Nothing could have prepared me for the amount of food I've eaten in Italy. The past three days have consisted of bread, pasta and pizza, with some gelato and coffee breaks. The scenery is beautiful and the town is fantastic, but I feel like food is such a big part of Italian culture that I should talk about it first.
I'm staying with my friend from school and her family, so they know all of the best places to eat in Udine (in northeast Italy). On my first day we took a drive through the countryside to eat at Al Cardinale Ristorante & Pizzeria. I don't speak any Italian (other than a few phrases I just learned, such as "I'm sorry, I don't speak Italian" and "Where are we going?") so my friend's uncle just ordered me some pasta. The chef made me a dish that wasn't even on the menu: pasta with red sauce, bacon and onions.
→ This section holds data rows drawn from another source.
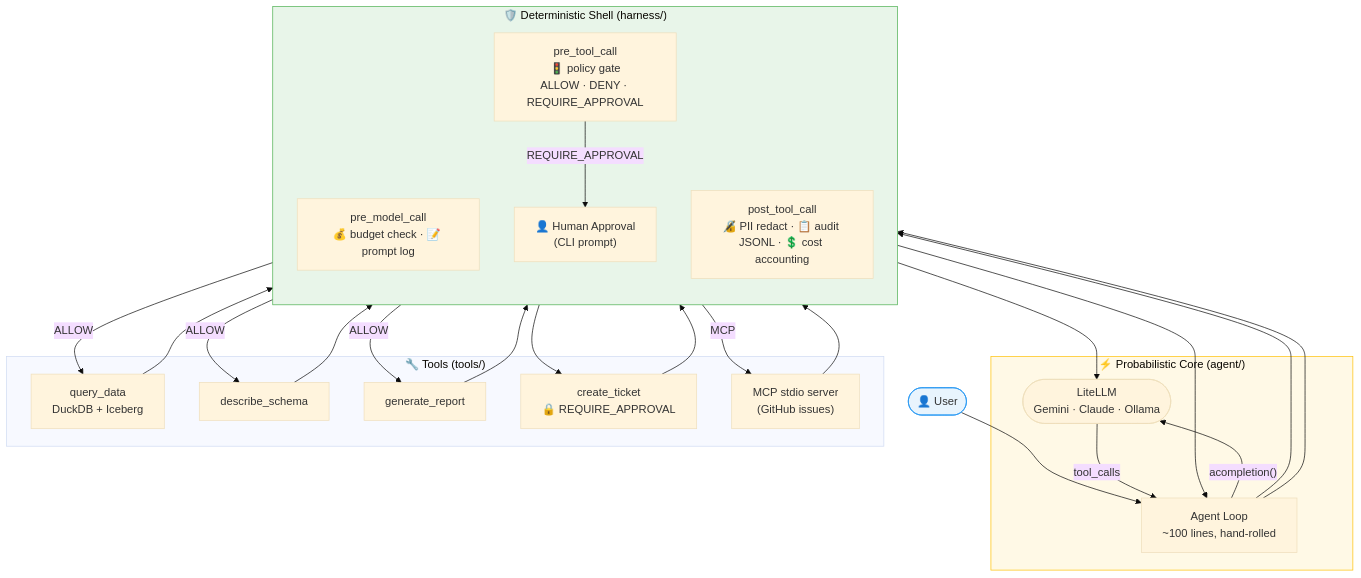
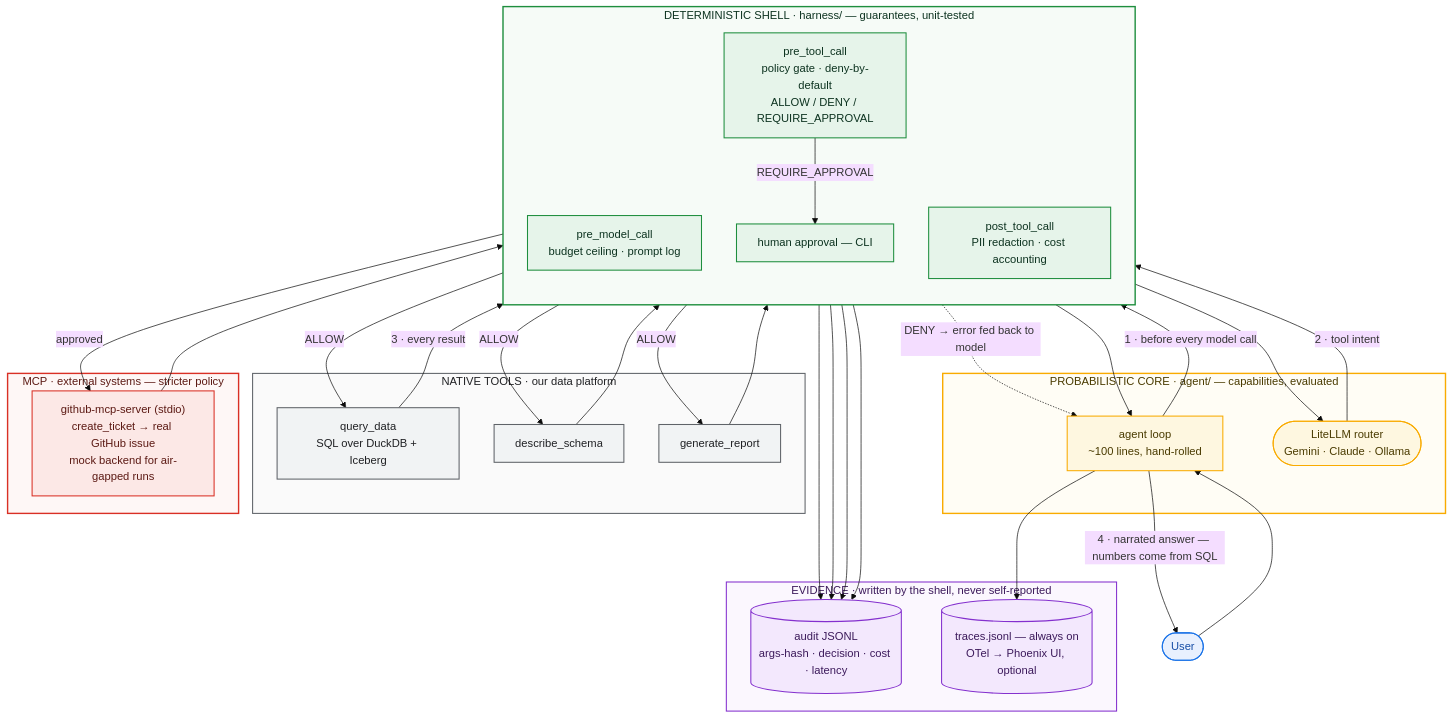
One commit to joelpoc/agent-harness changed the first of 3 diagrams in README.md. Above: the diagram before and after it, drawn with Mermaid (base theme). The commit also changed other lines of this file, not shown here.

Commit message:
docs: redesign README with badges, architecture narrative, design principles

````diff
--- a/README.md
+++ b/README.md
@@ -20,41 +43,86 @@
 ```mermaid
 flowchart TD
-    U(["👤 User"]):::user --> L
+    U(["User"])
 
-    subgraph CORE ["⚡ Probabilistic Core  (agent/)"]
-        L["Agent Loop\n~100 lines, hand-rolled"]
-        M(["LiteLLM\nGemini · Claude · Ollama"])
-        L -- "acompletion()" --> M
-        M -- "tool_calls" --> L
+    subgraph SHELL ["DETERMINISTIC SHELL · harness/ — guarantees, unit-tested"]
+        direction TB
+        H1["pre_model_call
+budget ceiling · prompt log"]
+        H2["pre_tool_call
+policy gate · deny-by-default
+ALLOW / DENY / REQUIRE_APPROVAL"]
+        AP["human approval — CLI"]
+        H3["post_tool_call
+PII redaction · cost accounting"]
     end
 
-    subgraph SHELL ["🛡️ Deterministic Shell  (harness/)"]
-        direction TB
-        H1["pre_model_call\n💰 budget check · 📝 prompt log"]
-        H2["pre_tool_call\n🚦 policy gate\nALLOW · DENY · REQUIRE_APPROVAL"]
-        H3["post_tool_call\n🔏 PII redact · 📋 audit JSONL · 💲 cost accounting"]
-        AP["👤 Human Approval\n(CLI prompt)"]
+    subgraph CORE ["PROBABILISTIC CORE · agent/ — capabilities, evaluated"]
+        L["agent loop
+~100 lines, hand-rolled"]
+        M(["LiteLLM router
+Gemini · Claude · Ollama"])
     end
 
-    subgraph TOOLS ["🔧 Tools  (tools/)"]
-        T1["query_data\nDuckDB + Iceberg"]
+    subgraph NATIVE ["NATIVE TOOLS · our data platform"]
+        T1["query_data
+SQL over DuckDB + Iceberg"]
         T2["describe_schema"]
         T3["generate_report"]
-        T4["create_ticket\n🔒 REQUIRE_APPROVAL"]
-        MCP["MCP stdio server\n(GitHub issues)"]
     end
 
-    L --> H1 --> M
-    L --> H2
-    H2 -->|ALLOW| T1 & T2 & T3
-    H2 -->|REQUIRE_APPROVAL| AP --> T4
-    H2 -->|MCP| MCP
-    T1 & T2 & T3 & T4 & MCP --> H3 --> L
+    subgraph EXTERNAL ["MCP · external systems — stricter policy"]
+        MCP["github-mcp-server (stdio)
+create_ticket → real GitHub issue
+mock backend for air-gapped runs"]
+    end
 
-    classDef user fill:#e8f4fd,stroke:#2196F3
-    classDef core fill:#fff9e6,stroke:#FFC107
-    classDef shell fill:#e8f5e9,stroke:#4CAF50
-    class CORE core
-    class SHELL shell
-    class U user
+    subgraph EVIDENCE ["EVIDENCE · written by the shell, never self-reported"]
+        A[("audit JSONL
+args-hash · decision · cost · latency")]
+        TR[("traces.jsonl — always on
+OTel → Phoenix UI, optional")]
+    end
+
+    U --> L
+    L -- "1 · before every model call" --> H1
+    H1 --> M
+    M -- "2 · tool intent" --> H2
+    H2 -- "ALLOW" --> T1
+    H2 -- "ALLOW" --> T2
+    H2 -- "ALLOW" --> T3
+    H2 -- "REQUIRE_APPROVAL" --> AP
+    AP -- "approved" --> MCP
+    H2 -. "DENY → error fed back to model" .-> L
+    T1 -- "3 · every result" --> H3
+    T2 --> H3
+    T3 --> H3
+    MCP --> H3
+    H3 --> L
+    L -- "4 · narrated answer — numbers come from SQL" --> U
+
+    H1 --> A
+    H2 --> A
+    H3 --> A
+    AP --> A
+    L --> TR
+
+    classDef shellNode fill:#E6F4EA,stroke:#1E8E3E,stroke-width:1.5px,color:#0D3320
+    classDef coreNode fill:#FEF7E0,stroke:#F9AB00,stroke-width:1.5px,color:#4A3B00
+    classDef nativeNode fill:#F1F3F4,stroke:#5F6368,stroke-width:1.5px,color:#202124
+    classDef extNode fill:#FCE8E6,stroke:#D93025,stroke-width:1.5px,color:#5C1A14
+    classDef evNode fill:#F3E8FD,stroke:#8430CE,stroke-width:1.5px,color:#3C1A5B
+    classDef userNode fill:#E8F0FE,stroke:#1A73E8,stroke-width:1.5px,color:#174EA6
+
+    class H1,H2,H3,AP shellNode
+    class L,M coreNode
+    class T1,T2,T3 nativeNode
+    class MCP extNode
+    class A,TR evNode
+    class U userNode
+
+    style SHELL fill:#F6FBF7,stroke:#1E8E3E,stroke-width:2px,color:#0D3320
+    style CORE fill:#FFFDF5,stroke:#F9AB00,stroke-width:2px,color:#4A3B00
+    style NATIVE fill:#FAFAFA,stroke:#5F6368,stroke-width:1.5px,color:#202124
+    style EXTERNAL fill:#FEF7F6,stroke:#D93025,stroke-width:2px,color:#5C1A14
+    style EVIDENCE fill:#FBF7FE,stroke:#8430CE,stroke-width:1.5px,color:#3C1A5B
 ```
````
It was simple, but I couldn't stop myself from eating the whole plate, followed by sorbetto (a lemony, creamy alcoholic drink). They say Americans have big portion sizes, and we do, but Italians aren't too far behind. I've been stuffed after every meal.
The pizza everywhere is delicious: thin, crispy crust and just the right ratio of cheese and sauce. The gelato doesn't disappoint either. So far, I've tried strawberry and Nutella flavors from two different gelaterias. It's smooth, creamy and lighter than ice cream: the perfect snack while sitting in the square people-watching.
The area itself looks like it could be the scene of a movie. In the countryside and on the mountains, all of the houses are quaint terracotta-roofed villas with gardens or vineyards. In the towns, the apartments and houses are painted cheery colors with bright shutters and have flowerboxes hanging out of the windows. The scenery and the city complement each other so well; I don't think I've ever seen a more beautiful place.
Arrivederci, and thanks for reading!